Scro, whose grandfather Carmen, Sr. and uncle Carmen, Jr. owned and operated the shop for several decades, recalls with fondness his time working there as a teen. Scro, who owns the Mohawk House, and will soon be opening his second restaurant, Modern Farmer, explained his family's history at Carl's Auto Body. He notes it's where he learned about hard work and loyalty and that "the workweek only starts at 40 hours."
The elder Carmen purchased the property in the 1950s, looking to move his family from the bustle of East Orange to the quiet of Lake Mohawk.
“He had to re-establish himself here,” Steve Scro said. “It was a difficult transition at first. There wasn’t a large Italian population here at that time, so he didn’t have any connections. In fact, he decided to call this place Carl’s instead of Carmen’s, to attract customers from the bigger German-American community.”
To that end, Carmen Scro, Sr. even put “Carl” name tags on his work shirts, and eventually began answering to the name.
“He wasn’t trying to fool anyone,” he said. “This place became...a real mixing pot where people would come and hang out, and talk to my grandfather and uncle.
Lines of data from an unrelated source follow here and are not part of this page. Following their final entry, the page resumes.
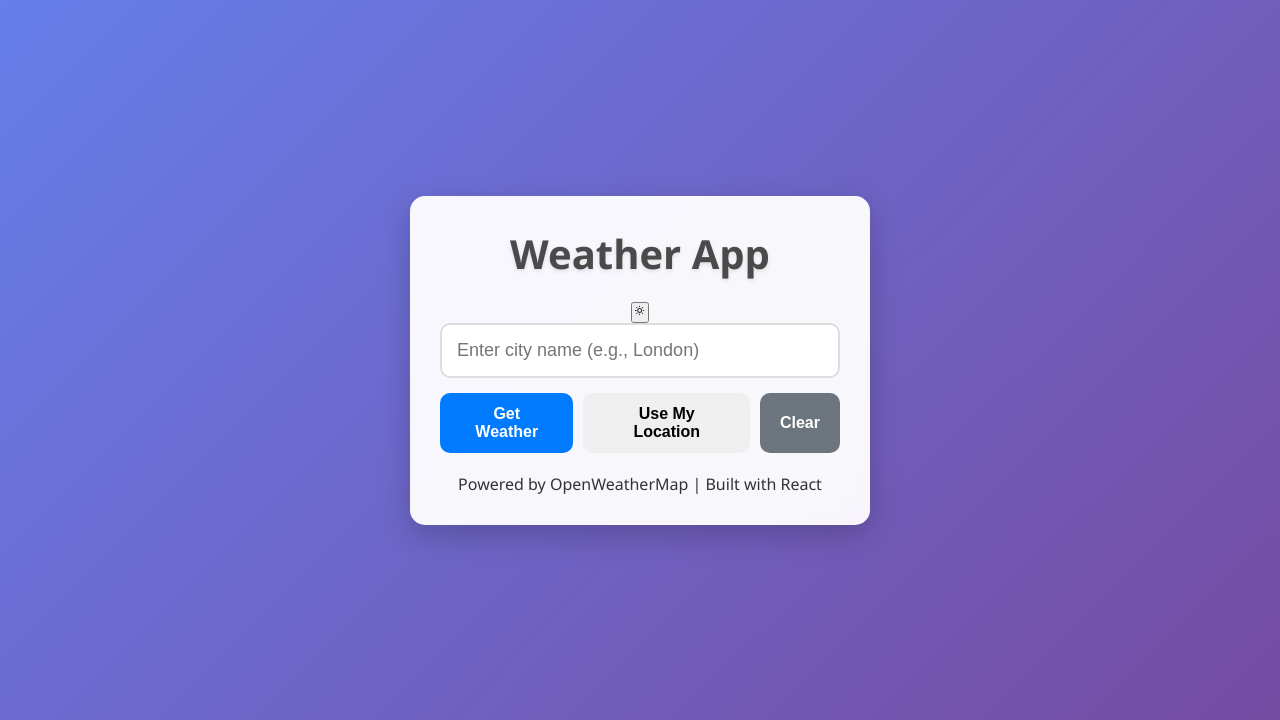
Repository: kalpna-kumari7/weather-app
Page: / (app in weather-app/)
These files come from the project's save history. The page is drawn as it stood at one moment and after a run of saves; the edit follows.
The browser window is 1280 px wide. The pictures show the whole page.
The project was rebuilt for these pictures with package versions that can differ from the ones it lists, and the page was loaded fresh each time. Also part of the build but not shown: weather-app/src/WeatherDisplay.js.

Above is the page before, as saved 2026-01-21 16:49:17.

### weather-app/public/index.html
<!DOCTYPE html>
<html lang="en">
  <head>
    <meta charset="utf-8" />
    <link rel="icon" href="%PUBLIC_URL%/logo192.png" />
    <meta name="viewport" content="width=device-width, initial-scale=1" />
    <meta name="theme-color" content="#000000" />
    <meta
      name="description"
      content="Web site created using create-react-app"
    />
    <link rel="apple-touch-icon" href="%PUBLIC_URL%/logo192.png" />
    <!--
      manifest.json provides metadata used when your web app is installed on a
      user's mobile device or desktop. See https://developers.google.com/web/fundamentals/web-app-manifest/
    -->
    <link rel="manifest" href="%PUBLIC_URL%/manifest.json" />
    <!--
      Notice the use of %PUBLIC_URL% in the tags above.
      It will be replaced with the URL of the `public` folder during the build.
      Only files inside the `public` folder can be referenced from the HTML.

      Unlike "/favicon.ico" or "favicon.ico", "%PUBLIC_URL%/favicon.ico" will
      work correctly both with client-side routing and a non-root public URL.
      Learn how to configure a non-root public URL by running `npm run build`.
    -->
    <title>Weather</title>
  </head>
  <body>
    <noscript>You need to enable JavaScript to run this app.</noscript>
    <div id="root"></div>
    <!--
      This HTML file is a template.
      If you open it directly in the browser, you will see an empty page.

      You can add webfonts, meta tags, or analytics to this file.
      The build step will place the bundled scripts into the <body> tag.

      To begin the development, run `npm start` or `yarn start`.
      To create a production bundle, use `npm run build` or `yarn build`.
    -->
  </body>
</html>

### weather-app/src/App.js
import React, { useState, useEffect } from 'react';
import axios from 'axios';
import WeatherDisplay from './WeatherDisplay';
import { ClipLoader } from 'react-spinners';
import { WiDaySunny, WiNightClear } from 'react-icons/wi';
import './App.css';

const API_KEY = '4e1439739cb3aaf8adabd5b23b4f1970'; // API key
const API_URL = 'https://api.openweathermap.org/data/2.5/weather';


function App() {
  const [city, setCity] = useState('');
  const [weather, setWeather] = useState(null);
  const [error, setError] = useState('');
  const [loading, setLoading] = useState(false);
  const [darkMode, setDarkMode] = useState(false); // New: Dark mode state

  // Toggle dark mode
  const toggleDarkMode = () => {
    setDarkMode(!darkMode);
  };

  // Apply dark mode class to body
  useEffect(() => {
    document.body.className = darkMode ? 'dark' : 'light';
  }, [darkMode]);

  const fetchWeather = async (lat = null, lon = null) => {
    setLoading(true);
    try {
      let url = `${API_URL}?appid=${API_KEY}&units=metric`;
      if (lat && lon) {
        url += `&lat=${lat}&lon=${lon}`;
      } else {
        url += `&q=${city}`;
      }
      const response = await axios.get(url);
      setWeather(response.data);
      setError('');
    } catch (err) {
      setError('Unable to fetch weather. Check city name or try again.');
      setWeather(null);
    } finally {
      setLoading(false);
    }
  };

  const handleSubmit = (e) => {
    e.preventDefault();
    if (city) fetchWeather();
  };

  const handleGeolocation = () => {
    if (navigator.geolocation) {
      navigator.geolocation.getCurrentPosition(
        (position) => {
          const { latitude, longitude } = position.coords;
          fetchWeather(latitude, longitude);
        },
        () => setError('Geolocation access denied. Please enter a city.')
      );
    } else {
      setError('Geolocation not supported by this browser.');
    }
  };

  const handleClear = () => {
    setCity('');
    setWeather(null);
    setError('');
  };

  return (
    <div className="app">
      <div className="container">
        <header>
          <h1>Weather App</h1>
          <button onClick={toggleDarkMode} className="theme-toggle">
            {darkMode ? <WiNightClear /> : <WiDaySunny />}
          </button>
        </header>
        <form onSubmit={handleSubmit} className="form">
          <input
            type="text"
            placeholder="Enter city name (e.g., London)"
            value={city}
            onChange={(e) => setCity(e.target.value)}
            className="input"
          />
          <div className="button-group">
            <button type="submit" className="button primary" disabled={loading}>
              {loading ? 'Fetching...' : 'Get Weather'}
            </button>
            <button type="button" onClick={handleGeolocation} className="button geo">
              Use My Location
            </button>
            <button type="button" onClick={handleClear} className="button secondary">
              Clear
            </button>
          </div>
        </form>
        {loading && <ClipLoader color={darkMode ? '#fff' : '#007bff'} size={50} className="spinner" />}
        {error && (
          <div className="error">
            <span>⚠️</span> {error}
            <button onClick={() => setError('')} className="retry">Dismiss</button>
          </div>
        )}
        {weather && <WeatherDisplay weather={weather} darkMode={darkMode} />}
        <footer>
          <p>Powered by OpenWeatherMap | Built with React</p>
        </footer>
      </div>
    </div>
  );
}

export default App;

### weather-app/src/App.css
/* Global styles */
* {
  box-sizing: border-box;
  margin: 0;
  padding: 0;
}

body {
  font-family: 'Segoe UI', Tahoma, Geneva, Verdana, sans-serif;
  background: linear-gradient(135deg, #667eea 0%, #764ba2 100%); /* Gradient background */
  color: #333;
  min-height: 100vh;
  display: flex;
  align-items: center;
  justify-content: center;
}

.app {
  width: 100%;
  max-width: 500px;
  padding: 20px;
}

.container {
  background: rgba(255, 255, 255, 0.95); /* Semi-transparent white background */
  border-radius: 15px;
  box-shadow: 0 10px 30px rgba(0, 0, 0, 0.2);
  padding: 30px;
  text-align: center;
  backdrop-filter: blur(10px); /* Glassmorphism effect */
}

h1 {
  font-size: 2.5rem;
  margin-bottom: 20px;
  color: #4a4a4a;
  text-shadow: 0 2px 4px rgba(0, 0, 0, 0.1);
}

.form {
  display: flex;
  flex-direction: column;
  gap: 15px;
  margin-bottom: 20px;
}

.input {
  padding: 15px;
  font-size: 18px;
  border: 2px solid #ddd;
  border-radius: 10px;
  outline: none;
  transition: border-color 0.3s ease;
}

.input:focus {
  border-color: #007bff;
  box-shadow: 0 0 5px rgba(0, 123, 255, 0.5);
}

.button-group {
  display: flex;
  gap: 10px;
  justify-content: center;
}

.button {
  padding: 12px 20px;
  font-size: 16px;
  border: none;
  border-radius: 10px;
  cursor: pointer;
  transition: all 0.3s ease;
  font-weight: bold;
}

.button.primary {
  background-color: #007bff;
  color: white;
}

.button.primary:hover {
  background-color: #0056b3;
  transform: translateY(-2px);
}

.button.secondary {
  background-color: #6c757d;
  color: white;
}

.button.secondary:hover {
  background-color: #545b62;
  transform: translateY(-2px);
}

.button:disabled {
  background-color: #ccc;
  cursor: not-allowed;
  transform: none;
}

.error {
  color: #dc3545;
  font-weight: bold;
  margin: 10px 0;
  display: flex;
  align-items: center;
  justify-content: center;
  gap: 5px;
}

.weather-card {
  background: #f8f9fa;
  border-radius: 15px;
  padding: 20px;
  margin-top: 20px;
  box-shadow: 0 5px 15px rgba(0, 0, 0, 0.1);
  animation: fadeIn 0.5s ease-in;
}

@keyframes fadeIn {
  from { opacity: 0; transform: translateY(20px); }
  to { opacity: 1; transform: translateY(0); }
}

.weather-main {
  display: flex;
  align-items: center;
  justify-content: center;
  gap: 20px;
  margin-bottom: 15px;
}

.weather-icon {
  width: 80px;
  height: 80px;
}

.weather-details {
  text-align: left;
}

.temp {
  font-size: 2rem;
  font-weight: bold;
  color: #007bff;
  display: flex;
  align-items: center;
  gap: 5px;
}

.desc {
  font-size: 1.2rem;
  text-transform: capitalize;
  color: #6c757d;
}

.weather-extra {
  font-size: 1.1rem;
  color: #495057;
}

.weather-extra p {
  display: flex;
  align-items: center;
  justify-content: center;
  gap: 5px;
}

/* Responsive design */
@media (max-width: 768px) {
  .container {
    padding: 20px;
  }
  h1 {
    font-size: 2rem;
  }
  .weather-main {
    flex-direction: column;
    gap: 10px;
  }
  .button-group {
    flex-direction: column;
  }
}

Loaded but not shown: weather-app/src/index.js (common file); weather-app/src/index.css (common file); weather-app/src/reportWebVitals.js (common file)

After the next 2 saves:
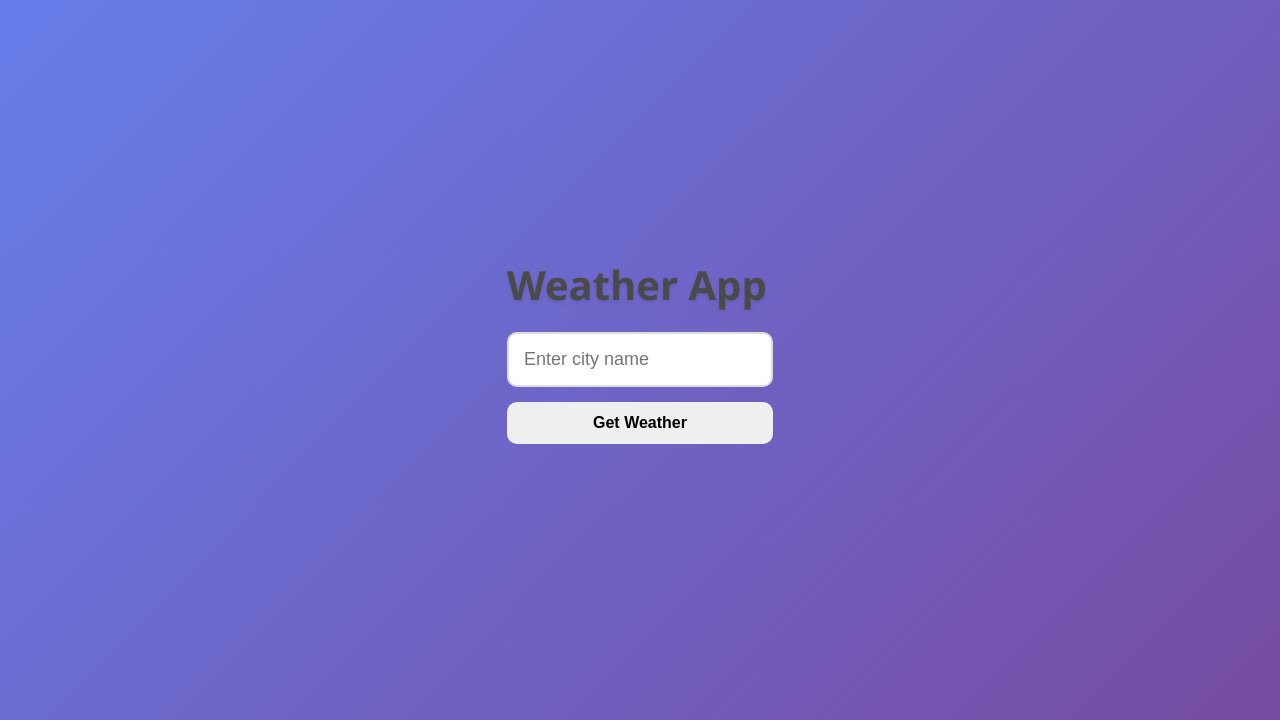
The 2 saves are shown as one change because they came seconds apart.
The last was saved 5 s later.
--- a/weather-app/src/App.js
+++ b/weather-app/src/App.js
@@ -1,117 +1,48 @@
-import React, { useState, useEffect } from 'react';
+import React, { useState } from 'react';
 import axios from 'axios';
 import WeatherDisplay from './WeatherDisplay';
-import { ClipLoader } from 'react-spinners';
-import { WiDaySunny, WiNightClear } from 'react-icons/wi';
 import './App.css';
 
 const API_KEY = '4e1439739cb3aaf8adabd5b23b4f1970'; // API key
 const API_URL = 'https://api.openweathermap.org/data/2.5/weather';
 
-
 function App() {
   const [city, setCity] = useState('');
   const [weather, setWeather] = useState(null);
   const [error, setError] = useState('');
-  const [loading, setLoading] = useState(false);
-  const [darkMode, setDarkMode] = useState(false); // New: Dark mode state
 
-  // Toggle dark mode
-  const toggleDarkMode = () => {
-    setDarkMode(!darkMode);
-  };
-
-  // Apply dark mode class to body
-  useEffect(() => {
-    document.body.className = darkMode ? 'dark' : 'light';
-  }, [darkMode]);
-
-  const fetchWeather = async (lat = null, lon = null) => {
-    setLoading(true);
+  const fetchWeather = async () => {
+    if (!city) return;
     try {
-      let url = `${API_URL}?appid=${API_KEY}&units=metric`;
-      if (lat && lon) {
-        url += `&lat=${lat}&lon=${lon}`;
-      } else {
-        url += `&q=${city}`;
-      }
-      const response = await axios.get(url);
+      const response = await axios.get(`${API_URL}?q=${city}&appid=${API_KEY}&units=metric`);
       setWeather(response.data);
       setError('');
     } catch (err) {
-      setError('Unable to fetch weather. Check city name or try again.');
+      setError('City not found or API error. Please try again.');
       setWeather(null);
-    } finally {
-      setLoading(false);
     }
   };
 
   const handleSubmit = (e) => {
     e.preventDefault();
-    if (city) fetchWeather();
-  };
-
-  const handleGeolocation = () => {
-    if (navigator.geolocation) {
-      navigator.geolocation.getCurrentPosition(
-        (position) => {
-          const { latitude, longitude } = position.coords;
-          fetchWeather(latitude, longitude);
-        },
-        () => setError('Geolocation access denied. Please enter a city.')
-      );
-    } else {
-      setError('Geolocation not supported by this browser.');
-    }
-  };
-
-  const handleClear = () => {
-    setCity('');
-    setWeather(null);
-    setError('');
+    fetchWeather();
   };
 
   return (
     <div className="app">
-      <div className="container">
-        <header>
-          <h1>Weather App</h1>
-          <button onClick={toggleDarkMode} className="theme-toggle">
-            {darkMode ? <WiNightClear /> : <WiDaySunny />}
-          </button>
-        </header>
-        <form onSubmit={handleSubmit} className="form">
-          <input
-            type="text"
-            placeholder="Enter city name (e.g., London)"
-            value={city}
-            onChange={(e) => setCity(e.target.value)}
-            className="input"
-          />
-          <div className="button-group">
-            <button type="submit" className="button primary" disabled={loading}>
-              {loading ? 'Fetching...' : 'Get Weather'}
-            </button>
-            <button type="button" onClick={handleGeolocation} className="button geo">
-              Use My Location
-            </button>
-            <button type="button" onClick={handleClear} className="button secondary">
-              Clear
-            </button>
-          </div>
-        </form>
-        {loading && <ClipLoader color={darkMode ? '#fff' : '#007bff'} size={50} className="spinner" />}
-        {error && (
-          <div className="error">
-            <span>⚠️</span> {error}
-            <button onClick={() => setError('')} className="retry">Dismiss</button>
-          </div>
-        )}
-        {weather && <WeatherDisplay weather={weather} darkMode={darkMode} />}
-        <footer>
-          <p>Powered by OpenWeatherMap | Built with React</p>
-        </footer>
-      </div>
+      <h1>Weather App</h1>
+      <form onSubmit={handleSubmit} className="form">
+        <input
+          type="text"
+          placeholder="Enter city name"
+          value={city}
+          onChange={(e) => setCity(e.target.value)}
+          className="input"
+        />
+        <button type="submit" className="button">Get Weather</button>
+      </form>
+      {error && <p className="error">{error}</p>}
+      {weather && <WeatherDisplay weather={weather} />}
     </div>
   );
 }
My grandfather, he always gave people a little extra; he gave them value for their bodywork, and he really valued their company.”
If you’ve ever seen Scro interact with diners at his restaurant, you’ll see that he inherited those social tendencies as well.
“I was a little sad when my grandfather took out the gas pumps here to focus solely on bodywork,” Scro said, “I always liked pumping gas and having conversations with the customers.”
These days Scro keeps his grandfather’s spirit alive by using the building, which he purchased from uncle Carmen, Jr. three years ago, as a de facto community center.
“We only use this building for good,” he said. “Emergency services training and meetings, pet adoption events; we even let JCP&L use it as a staging lot for storm response.”
The property has been the buzz around the township recently, with the possibility of public parking, and the police department using it as an impound lot, and a potential lease to the town as an event space on the table with the council.
“I think Sparta is seeing some of the problems that all growing, vibrant towns see,” Scro said, “and that’s an issue with space and parking for everyone who wants to be here. I’ll continue to work with the town and other business owners to see if I can do my part to help.”
Scro said keeping his grandfather’s legacy alive is important to him, and he even keeps some letterhead on the body shop’s lobby desk and some vintage tools in the workshop, to remind him of his days with family at the business.
“I also restored the service bells,” Scro said. “This building is the fabric of my beginning, and I like looking back and holding onto those memories."
The potential lease with the town is for two years, but Scro’s vision for the Carl’s Auto Body property goes way beyond that time frame.
“I’d like to honor my grandfather and the history of Lake Mohawk by opening a new business here,” he said. “I’ve been dreaming about a small boutique hotel, so we’ll see what the future holds.”